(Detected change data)
--*--
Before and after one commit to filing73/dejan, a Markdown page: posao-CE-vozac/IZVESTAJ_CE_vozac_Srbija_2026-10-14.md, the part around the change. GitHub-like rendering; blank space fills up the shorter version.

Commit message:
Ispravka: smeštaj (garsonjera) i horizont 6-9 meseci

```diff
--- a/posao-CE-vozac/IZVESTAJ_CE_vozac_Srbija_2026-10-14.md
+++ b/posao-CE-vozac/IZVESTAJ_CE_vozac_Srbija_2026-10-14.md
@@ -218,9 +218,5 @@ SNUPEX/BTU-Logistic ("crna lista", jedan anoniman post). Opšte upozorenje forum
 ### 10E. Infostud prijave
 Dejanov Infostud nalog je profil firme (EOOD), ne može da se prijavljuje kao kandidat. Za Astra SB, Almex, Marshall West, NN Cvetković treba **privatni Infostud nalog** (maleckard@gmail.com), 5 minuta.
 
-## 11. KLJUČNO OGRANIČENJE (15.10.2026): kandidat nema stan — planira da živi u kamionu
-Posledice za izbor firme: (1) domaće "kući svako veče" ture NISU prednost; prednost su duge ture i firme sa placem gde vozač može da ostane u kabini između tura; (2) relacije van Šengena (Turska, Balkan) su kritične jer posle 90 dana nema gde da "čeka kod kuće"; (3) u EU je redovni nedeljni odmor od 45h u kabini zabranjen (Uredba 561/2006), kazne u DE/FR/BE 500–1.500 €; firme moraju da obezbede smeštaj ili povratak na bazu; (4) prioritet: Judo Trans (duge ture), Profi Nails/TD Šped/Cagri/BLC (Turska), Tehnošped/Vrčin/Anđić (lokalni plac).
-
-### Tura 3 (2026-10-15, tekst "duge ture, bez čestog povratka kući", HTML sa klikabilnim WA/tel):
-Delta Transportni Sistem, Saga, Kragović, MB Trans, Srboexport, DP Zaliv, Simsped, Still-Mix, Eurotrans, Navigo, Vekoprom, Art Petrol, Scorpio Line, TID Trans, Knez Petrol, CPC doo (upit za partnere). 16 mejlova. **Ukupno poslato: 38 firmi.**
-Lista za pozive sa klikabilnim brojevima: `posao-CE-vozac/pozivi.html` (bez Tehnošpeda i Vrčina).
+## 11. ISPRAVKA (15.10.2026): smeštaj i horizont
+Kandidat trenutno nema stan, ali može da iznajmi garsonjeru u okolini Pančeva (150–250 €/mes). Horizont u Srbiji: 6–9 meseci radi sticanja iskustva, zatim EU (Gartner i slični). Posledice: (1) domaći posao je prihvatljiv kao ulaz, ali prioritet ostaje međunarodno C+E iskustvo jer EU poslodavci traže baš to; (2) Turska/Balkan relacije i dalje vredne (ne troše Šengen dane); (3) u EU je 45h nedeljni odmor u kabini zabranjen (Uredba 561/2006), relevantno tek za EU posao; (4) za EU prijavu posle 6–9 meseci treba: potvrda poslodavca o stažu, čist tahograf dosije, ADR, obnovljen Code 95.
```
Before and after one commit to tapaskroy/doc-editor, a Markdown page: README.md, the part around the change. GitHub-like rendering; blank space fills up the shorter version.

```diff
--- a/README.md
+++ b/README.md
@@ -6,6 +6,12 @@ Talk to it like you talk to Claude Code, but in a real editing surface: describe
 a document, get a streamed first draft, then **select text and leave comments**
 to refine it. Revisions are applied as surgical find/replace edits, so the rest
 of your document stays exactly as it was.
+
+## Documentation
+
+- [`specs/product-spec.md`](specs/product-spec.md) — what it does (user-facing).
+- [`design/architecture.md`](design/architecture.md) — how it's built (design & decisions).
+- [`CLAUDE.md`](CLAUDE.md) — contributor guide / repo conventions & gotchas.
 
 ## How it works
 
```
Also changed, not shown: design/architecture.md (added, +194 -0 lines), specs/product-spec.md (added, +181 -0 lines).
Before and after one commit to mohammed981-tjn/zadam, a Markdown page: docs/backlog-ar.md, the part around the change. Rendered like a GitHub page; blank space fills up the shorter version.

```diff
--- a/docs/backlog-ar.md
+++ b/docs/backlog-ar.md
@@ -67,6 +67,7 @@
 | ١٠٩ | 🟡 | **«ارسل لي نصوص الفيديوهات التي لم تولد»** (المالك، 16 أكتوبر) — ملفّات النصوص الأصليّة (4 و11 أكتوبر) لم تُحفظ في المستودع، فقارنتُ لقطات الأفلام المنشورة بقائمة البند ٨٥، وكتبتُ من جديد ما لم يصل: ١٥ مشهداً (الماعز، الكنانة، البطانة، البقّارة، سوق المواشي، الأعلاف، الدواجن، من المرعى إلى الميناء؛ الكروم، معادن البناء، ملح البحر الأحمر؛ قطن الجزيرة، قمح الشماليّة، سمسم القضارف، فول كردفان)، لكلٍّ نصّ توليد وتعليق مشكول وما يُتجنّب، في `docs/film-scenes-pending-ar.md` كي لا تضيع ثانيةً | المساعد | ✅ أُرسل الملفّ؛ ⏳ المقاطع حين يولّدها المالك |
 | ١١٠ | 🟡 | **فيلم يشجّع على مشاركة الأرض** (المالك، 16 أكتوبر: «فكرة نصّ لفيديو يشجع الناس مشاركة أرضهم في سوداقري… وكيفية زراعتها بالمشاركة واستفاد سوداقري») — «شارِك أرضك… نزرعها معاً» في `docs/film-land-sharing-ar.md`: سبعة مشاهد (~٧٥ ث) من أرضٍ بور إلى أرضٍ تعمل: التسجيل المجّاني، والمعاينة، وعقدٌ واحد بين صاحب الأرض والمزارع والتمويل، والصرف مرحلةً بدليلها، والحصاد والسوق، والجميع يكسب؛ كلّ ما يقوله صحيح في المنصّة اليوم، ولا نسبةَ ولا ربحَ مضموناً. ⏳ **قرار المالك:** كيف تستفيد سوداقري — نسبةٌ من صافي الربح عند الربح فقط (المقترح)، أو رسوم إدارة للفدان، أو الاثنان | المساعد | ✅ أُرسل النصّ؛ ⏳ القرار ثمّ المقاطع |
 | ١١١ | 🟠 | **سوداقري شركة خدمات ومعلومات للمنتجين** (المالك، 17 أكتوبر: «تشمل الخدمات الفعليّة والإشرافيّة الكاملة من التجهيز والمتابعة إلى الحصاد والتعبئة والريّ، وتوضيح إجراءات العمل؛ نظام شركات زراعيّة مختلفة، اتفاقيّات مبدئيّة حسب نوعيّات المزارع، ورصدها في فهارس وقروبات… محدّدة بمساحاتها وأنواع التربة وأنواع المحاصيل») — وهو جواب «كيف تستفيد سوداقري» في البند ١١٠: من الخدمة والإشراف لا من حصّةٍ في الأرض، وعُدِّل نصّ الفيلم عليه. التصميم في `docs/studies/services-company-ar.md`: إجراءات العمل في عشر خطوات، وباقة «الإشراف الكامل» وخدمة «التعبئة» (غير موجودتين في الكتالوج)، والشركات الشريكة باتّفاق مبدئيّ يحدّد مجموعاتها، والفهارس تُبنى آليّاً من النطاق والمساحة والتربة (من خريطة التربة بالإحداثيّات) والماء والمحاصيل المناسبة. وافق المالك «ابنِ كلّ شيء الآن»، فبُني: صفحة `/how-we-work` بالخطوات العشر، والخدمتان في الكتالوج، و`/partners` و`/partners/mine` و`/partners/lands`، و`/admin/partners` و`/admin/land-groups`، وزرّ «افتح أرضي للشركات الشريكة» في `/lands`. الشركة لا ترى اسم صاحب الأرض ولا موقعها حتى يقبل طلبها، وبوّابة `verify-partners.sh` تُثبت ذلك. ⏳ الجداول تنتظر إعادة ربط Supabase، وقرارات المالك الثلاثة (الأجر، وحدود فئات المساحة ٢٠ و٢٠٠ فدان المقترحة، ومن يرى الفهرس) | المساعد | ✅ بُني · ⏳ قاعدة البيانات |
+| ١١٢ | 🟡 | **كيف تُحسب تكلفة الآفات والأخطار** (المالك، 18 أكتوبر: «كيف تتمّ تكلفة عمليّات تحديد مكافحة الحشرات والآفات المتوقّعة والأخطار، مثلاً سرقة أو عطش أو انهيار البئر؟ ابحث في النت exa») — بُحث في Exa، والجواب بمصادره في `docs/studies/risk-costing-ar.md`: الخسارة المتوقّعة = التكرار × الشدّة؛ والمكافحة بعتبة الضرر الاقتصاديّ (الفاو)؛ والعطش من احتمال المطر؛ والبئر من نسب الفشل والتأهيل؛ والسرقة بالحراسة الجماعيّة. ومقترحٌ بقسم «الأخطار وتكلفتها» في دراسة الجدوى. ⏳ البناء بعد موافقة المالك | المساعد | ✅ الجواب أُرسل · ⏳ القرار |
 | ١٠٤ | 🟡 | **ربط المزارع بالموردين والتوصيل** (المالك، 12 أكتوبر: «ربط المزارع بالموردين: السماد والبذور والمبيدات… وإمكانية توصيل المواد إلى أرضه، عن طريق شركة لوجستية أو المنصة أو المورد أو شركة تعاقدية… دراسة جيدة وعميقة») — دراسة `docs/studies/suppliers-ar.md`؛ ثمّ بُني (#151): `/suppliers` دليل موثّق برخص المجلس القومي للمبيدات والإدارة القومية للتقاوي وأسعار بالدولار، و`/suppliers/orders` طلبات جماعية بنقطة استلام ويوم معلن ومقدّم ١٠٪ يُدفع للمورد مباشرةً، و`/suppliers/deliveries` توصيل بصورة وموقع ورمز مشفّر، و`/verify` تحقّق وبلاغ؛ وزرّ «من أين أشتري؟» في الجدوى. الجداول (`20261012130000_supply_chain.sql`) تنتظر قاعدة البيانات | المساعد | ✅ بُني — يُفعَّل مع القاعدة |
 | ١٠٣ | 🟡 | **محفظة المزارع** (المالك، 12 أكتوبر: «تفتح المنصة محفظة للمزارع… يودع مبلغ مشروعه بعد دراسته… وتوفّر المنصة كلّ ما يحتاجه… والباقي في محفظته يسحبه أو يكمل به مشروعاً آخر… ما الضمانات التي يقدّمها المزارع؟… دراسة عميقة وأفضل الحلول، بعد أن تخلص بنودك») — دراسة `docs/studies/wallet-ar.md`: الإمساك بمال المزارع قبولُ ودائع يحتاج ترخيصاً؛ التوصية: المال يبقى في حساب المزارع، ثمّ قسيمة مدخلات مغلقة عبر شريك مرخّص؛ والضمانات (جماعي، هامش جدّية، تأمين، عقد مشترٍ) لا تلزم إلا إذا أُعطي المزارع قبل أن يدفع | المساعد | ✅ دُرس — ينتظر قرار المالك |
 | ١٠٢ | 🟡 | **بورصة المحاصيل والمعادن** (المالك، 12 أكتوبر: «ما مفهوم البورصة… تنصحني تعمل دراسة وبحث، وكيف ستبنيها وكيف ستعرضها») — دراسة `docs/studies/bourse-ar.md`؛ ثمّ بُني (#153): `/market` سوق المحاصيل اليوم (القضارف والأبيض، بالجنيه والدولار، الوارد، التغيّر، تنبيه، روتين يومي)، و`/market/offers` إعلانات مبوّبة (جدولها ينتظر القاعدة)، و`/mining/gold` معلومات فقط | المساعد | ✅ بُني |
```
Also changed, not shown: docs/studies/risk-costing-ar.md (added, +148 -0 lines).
--*--
▶ WORK REQUIRED
Tell me how many lines of the records include the word "vozac", replying with the number alone.

▶ OUTPUT
4